=== Directions ===
Could you copy out all the lines in the material below where the word "ProjectNav" occurs?

********

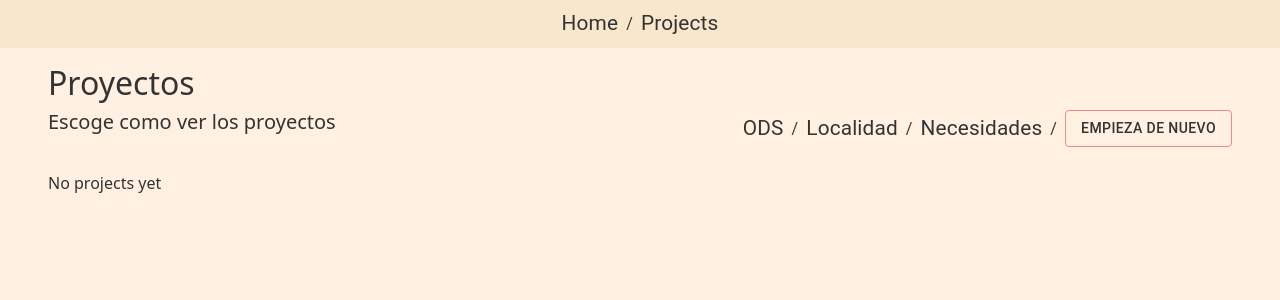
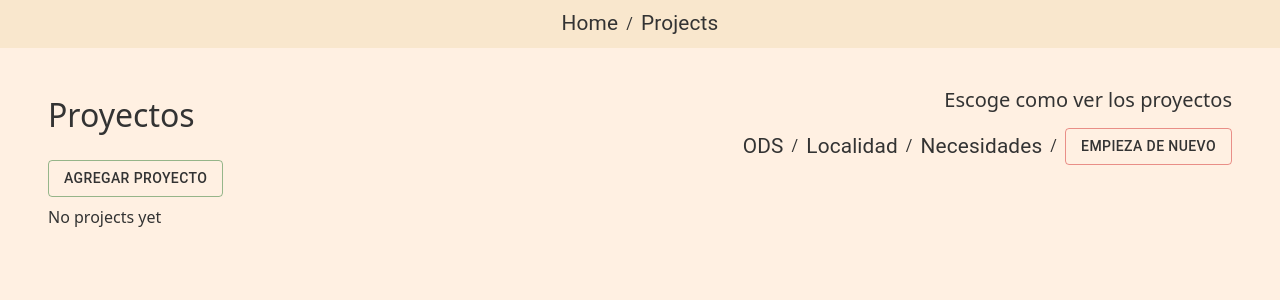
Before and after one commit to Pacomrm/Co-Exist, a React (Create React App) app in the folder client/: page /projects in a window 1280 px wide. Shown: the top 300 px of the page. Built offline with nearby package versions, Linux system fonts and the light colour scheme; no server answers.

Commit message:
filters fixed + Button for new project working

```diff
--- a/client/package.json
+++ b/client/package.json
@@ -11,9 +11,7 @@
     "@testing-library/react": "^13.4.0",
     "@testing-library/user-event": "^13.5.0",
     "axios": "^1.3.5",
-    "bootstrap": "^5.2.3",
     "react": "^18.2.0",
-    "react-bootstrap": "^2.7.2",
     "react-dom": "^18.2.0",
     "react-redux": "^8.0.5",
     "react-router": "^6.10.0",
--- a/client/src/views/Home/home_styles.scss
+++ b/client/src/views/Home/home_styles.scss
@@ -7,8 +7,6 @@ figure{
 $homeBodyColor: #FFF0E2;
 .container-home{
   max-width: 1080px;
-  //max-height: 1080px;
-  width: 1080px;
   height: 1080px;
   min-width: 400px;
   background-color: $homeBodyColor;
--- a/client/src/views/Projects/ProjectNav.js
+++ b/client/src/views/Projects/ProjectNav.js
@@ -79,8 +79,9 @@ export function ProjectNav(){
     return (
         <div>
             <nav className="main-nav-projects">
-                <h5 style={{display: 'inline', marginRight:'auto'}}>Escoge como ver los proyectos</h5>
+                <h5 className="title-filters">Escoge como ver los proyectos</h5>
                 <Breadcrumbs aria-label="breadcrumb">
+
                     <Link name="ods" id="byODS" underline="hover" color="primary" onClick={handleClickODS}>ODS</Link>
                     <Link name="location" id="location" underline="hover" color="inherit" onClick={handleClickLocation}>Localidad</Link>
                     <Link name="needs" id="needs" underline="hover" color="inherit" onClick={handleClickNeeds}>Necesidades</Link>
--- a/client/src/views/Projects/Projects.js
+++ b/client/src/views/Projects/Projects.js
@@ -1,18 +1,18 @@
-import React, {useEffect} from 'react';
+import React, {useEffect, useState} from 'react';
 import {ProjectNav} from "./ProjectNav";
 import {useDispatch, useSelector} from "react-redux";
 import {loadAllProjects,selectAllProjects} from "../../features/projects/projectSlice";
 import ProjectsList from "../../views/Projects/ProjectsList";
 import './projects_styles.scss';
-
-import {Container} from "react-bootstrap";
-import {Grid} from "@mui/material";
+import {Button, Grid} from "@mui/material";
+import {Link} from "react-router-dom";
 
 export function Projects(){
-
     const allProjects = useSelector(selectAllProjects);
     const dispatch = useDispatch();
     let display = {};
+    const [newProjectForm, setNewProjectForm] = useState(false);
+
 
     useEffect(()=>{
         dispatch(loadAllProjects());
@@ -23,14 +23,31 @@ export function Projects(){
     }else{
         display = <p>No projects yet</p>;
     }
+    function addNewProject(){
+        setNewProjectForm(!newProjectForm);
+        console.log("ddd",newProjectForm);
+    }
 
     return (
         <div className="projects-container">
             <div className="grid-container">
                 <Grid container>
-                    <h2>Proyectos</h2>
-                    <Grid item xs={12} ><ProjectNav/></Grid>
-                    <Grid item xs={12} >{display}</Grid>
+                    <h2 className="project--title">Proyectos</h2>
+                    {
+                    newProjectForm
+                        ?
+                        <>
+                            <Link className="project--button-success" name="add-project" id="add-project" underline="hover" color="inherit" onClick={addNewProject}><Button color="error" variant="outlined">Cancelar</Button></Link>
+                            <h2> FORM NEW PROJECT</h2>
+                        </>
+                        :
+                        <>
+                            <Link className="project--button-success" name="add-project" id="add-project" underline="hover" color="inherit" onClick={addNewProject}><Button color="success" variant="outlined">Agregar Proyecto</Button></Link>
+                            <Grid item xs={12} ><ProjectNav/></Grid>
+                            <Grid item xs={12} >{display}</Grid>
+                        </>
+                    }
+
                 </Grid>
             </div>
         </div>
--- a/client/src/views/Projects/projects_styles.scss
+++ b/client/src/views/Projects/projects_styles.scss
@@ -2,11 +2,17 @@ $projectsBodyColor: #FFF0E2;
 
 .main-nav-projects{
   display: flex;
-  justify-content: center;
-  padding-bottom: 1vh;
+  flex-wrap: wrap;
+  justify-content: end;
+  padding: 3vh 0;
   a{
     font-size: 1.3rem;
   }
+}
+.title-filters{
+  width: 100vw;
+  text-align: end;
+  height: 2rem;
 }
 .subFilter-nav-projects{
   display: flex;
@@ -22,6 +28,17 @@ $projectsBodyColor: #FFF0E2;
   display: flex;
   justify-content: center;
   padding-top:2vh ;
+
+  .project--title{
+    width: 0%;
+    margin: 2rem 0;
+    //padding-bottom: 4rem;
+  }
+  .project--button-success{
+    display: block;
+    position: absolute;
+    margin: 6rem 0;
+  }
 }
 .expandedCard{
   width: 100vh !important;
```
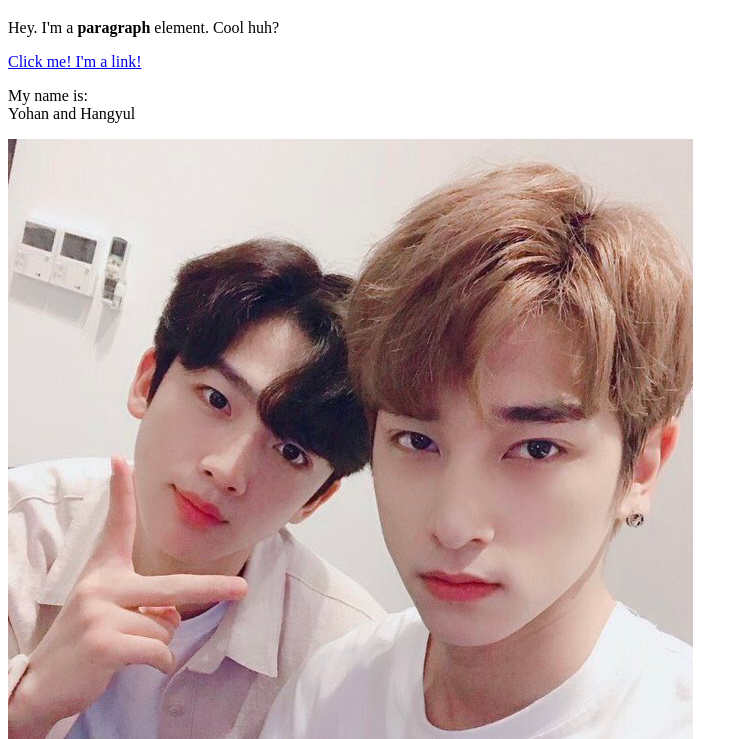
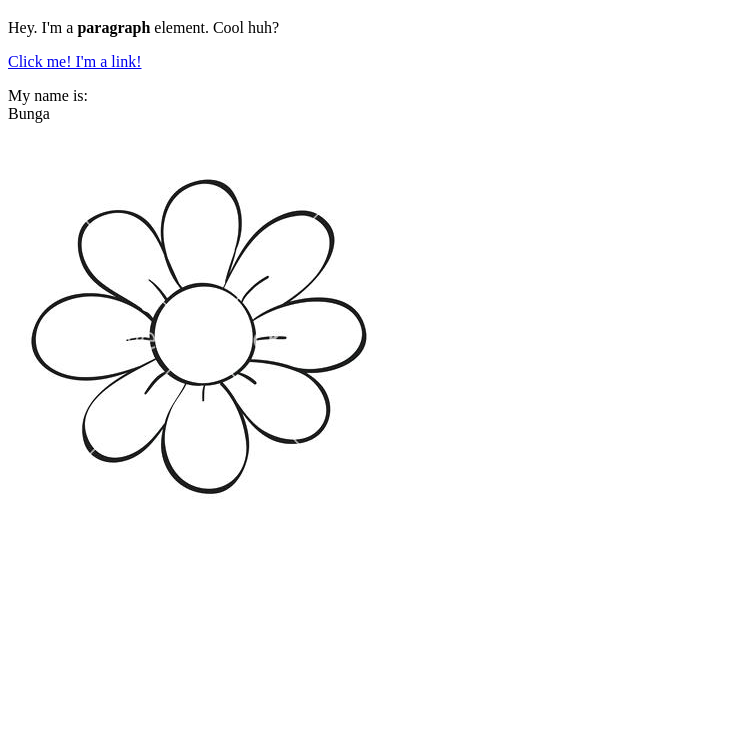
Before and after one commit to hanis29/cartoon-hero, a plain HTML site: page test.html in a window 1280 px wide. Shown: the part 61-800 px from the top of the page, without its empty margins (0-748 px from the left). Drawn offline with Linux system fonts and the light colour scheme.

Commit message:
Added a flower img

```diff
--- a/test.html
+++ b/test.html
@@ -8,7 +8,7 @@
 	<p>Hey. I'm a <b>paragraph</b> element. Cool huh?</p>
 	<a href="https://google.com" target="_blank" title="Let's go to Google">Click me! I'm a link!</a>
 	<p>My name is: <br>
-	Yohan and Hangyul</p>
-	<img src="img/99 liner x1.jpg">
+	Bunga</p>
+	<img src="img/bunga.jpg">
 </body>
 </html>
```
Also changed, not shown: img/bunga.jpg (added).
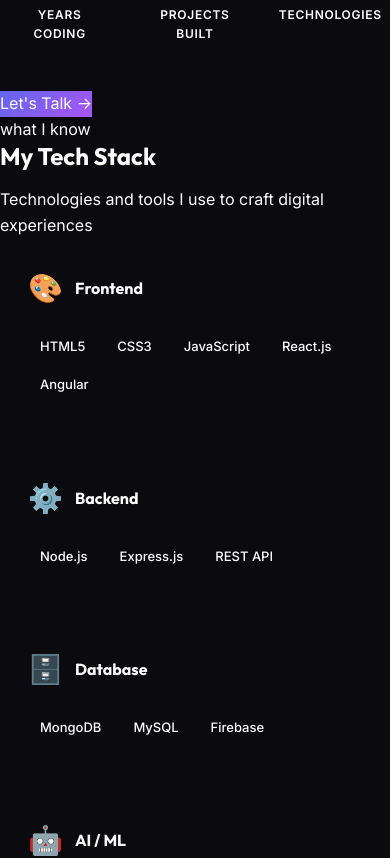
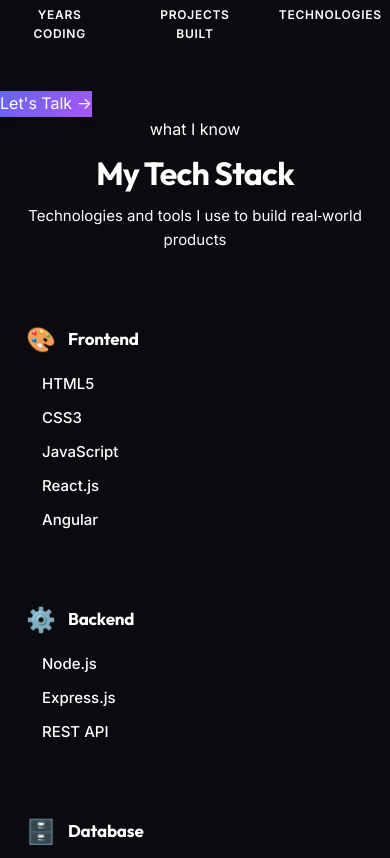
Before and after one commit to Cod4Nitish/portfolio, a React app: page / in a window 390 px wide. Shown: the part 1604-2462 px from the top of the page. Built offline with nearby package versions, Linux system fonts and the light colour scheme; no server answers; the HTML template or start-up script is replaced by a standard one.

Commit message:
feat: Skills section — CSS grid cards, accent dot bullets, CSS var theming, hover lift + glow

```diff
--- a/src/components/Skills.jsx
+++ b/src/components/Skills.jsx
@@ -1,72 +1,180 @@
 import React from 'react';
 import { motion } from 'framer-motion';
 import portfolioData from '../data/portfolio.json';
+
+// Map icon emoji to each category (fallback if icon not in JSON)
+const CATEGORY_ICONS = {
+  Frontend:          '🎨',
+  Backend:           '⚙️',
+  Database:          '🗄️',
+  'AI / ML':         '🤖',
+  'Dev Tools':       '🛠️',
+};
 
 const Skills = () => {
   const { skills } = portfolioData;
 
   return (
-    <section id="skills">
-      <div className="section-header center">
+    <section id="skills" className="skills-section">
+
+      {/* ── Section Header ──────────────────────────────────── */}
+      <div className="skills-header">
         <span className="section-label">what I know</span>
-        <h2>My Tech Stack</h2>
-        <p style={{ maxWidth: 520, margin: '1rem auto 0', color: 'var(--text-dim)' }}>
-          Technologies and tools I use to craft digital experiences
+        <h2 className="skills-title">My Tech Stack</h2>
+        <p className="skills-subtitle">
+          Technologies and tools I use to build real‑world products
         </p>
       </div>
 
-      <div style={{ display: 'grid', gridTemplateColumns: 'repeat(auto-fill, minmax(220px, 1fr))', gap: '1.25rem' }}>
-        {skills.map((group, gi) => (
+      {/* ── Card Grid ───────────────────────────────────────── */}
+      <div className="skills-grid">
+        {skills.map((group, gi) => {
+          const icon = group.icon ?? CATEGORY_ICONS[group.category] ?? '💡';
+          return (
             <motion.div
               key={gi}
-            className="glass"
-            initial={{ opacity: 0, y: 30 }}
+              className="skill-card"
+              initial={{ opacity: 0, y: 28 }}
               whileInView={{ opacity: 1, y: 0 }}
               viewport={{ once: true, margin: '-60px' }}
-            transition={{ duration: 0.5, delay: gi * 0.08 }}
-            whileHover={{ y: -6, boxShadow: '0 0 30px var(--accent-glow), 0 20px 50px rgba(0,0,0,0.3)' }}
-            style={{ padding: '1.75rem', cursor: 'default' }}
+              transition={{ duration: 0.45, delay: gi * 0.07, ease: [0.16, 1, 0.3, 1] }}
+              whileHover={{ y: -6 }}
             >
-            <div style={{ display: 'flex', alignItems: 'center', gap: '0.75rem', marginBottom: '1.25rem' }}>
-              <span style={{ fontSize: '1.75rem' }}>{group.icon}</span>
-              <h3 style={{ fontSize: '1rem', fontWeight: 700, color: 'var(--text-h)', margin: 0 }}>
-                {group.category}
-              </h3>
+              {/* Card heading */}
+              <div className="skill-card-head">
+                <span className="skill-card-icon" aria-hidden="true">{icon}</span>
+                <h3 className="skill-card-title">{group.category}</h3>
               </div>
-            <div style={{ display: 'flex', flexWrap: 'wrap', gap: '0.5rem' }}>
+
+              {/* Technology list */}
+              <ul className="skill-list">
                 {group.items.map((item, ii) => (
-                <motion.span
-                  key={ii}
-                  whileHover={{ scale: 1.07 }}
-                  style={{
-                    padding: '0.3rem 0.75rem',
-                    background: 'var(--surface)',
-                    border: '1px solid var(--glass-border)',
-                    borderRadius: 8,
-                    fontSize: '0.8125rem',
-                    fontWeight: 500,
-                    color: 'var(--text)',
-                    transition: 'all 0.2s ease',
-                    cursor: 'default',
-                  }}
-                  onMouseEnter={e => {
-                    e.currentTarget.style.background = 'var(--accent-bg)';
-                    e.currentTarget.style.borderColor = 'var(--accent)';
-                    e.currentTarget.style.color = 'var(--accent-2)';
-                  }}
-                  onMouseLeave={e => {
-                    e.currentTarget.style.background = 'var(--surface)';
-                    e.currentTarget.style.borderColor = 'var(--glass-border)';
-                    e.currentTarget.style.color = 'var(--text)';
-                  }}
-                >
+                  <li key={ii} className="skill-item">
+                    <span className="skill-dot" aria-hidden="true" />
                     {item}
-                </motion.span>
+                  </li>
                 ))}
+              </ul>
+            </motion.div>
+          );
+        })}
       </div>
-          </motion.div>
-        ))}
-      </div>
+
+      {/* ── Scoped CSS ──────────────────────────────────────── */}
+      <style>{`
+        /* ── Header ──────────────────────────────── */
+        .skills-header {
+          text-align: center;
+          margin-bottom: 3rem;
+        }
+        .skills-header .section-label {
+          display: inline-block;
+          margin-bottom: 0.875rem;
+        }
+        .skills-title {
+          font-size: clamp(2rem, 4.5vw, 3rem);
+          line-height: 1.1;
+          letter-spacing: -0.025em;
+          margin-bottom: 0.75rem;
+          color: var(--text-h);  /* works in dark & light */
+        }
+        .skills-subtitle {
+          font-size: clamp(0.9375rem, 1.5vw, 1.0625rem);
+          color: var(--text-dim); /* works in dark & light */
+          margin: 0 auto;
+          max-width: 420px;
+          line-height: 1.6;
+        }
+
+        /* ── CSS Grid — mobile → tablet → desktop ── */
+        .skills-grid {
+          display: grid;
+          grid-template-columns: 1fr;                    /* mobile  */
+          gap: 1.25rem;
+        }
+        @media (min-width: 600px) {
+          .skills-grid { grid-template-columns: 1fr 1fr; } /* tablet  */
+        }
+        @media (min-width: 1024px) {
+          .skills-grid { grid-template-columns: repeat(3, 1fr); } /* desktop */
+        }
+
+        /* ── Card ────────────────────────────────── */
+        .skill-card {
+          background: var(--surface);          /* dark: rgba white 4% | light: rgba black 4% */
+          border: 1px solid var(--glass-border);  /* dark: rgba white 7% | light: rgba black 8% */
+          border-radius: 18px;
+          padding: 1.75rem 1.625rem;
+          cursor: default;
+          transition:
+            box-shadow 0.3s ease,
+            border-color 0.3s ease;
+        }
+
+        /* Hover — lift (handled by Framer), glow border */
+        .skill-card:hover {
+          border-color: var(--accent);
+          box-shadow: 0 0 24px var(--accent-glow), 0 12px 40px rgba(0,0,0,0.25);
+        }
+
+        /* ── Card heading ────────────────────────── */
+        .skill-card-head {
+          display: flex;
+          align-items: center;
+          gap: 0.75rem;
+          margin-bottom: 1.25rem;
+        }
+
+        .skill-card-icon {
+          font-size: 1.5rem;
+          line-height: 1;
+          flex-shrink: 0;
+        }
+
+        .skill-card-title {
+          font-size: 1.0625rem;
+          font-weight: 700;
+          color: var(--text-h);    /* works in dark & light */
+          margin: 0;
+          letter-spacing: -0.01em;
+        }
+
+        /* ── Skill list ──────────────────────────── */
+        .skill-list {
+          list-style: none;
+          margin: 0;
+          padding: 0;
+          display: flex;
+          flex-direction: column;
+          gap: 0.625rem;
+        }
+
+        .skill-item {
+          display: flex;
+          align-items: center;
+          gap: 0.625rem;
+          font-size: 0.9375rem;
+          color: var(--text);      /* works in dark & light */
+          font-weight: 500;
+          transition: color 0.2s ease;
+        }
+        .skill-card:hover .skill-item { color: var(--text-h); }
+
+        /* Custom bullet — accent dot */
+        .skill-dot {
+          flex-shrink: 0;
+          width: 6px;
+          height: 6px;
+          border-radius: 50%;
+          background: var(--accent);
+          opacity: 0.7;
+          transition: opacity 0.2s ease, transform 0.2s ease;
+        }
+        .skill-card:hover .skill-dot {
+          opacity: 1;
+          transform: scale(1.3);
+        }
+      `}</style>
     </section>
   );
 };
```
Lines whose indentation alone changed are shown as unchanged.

********

=== Result below ===
--- a/client/src/views/Projects/ProjectNav.js
+++ b/client/src/views/Projects/ProjectNav.js
@@ -79,8 +79,9 @@ export function ProjectNav(){
 import {ProjectNav} from "./ProjectNav";
-                    <Grid item xs={12} ><ProjectNav/></Grid>
+                            <Grid item xs={12} ><ProjectNav/></Grid>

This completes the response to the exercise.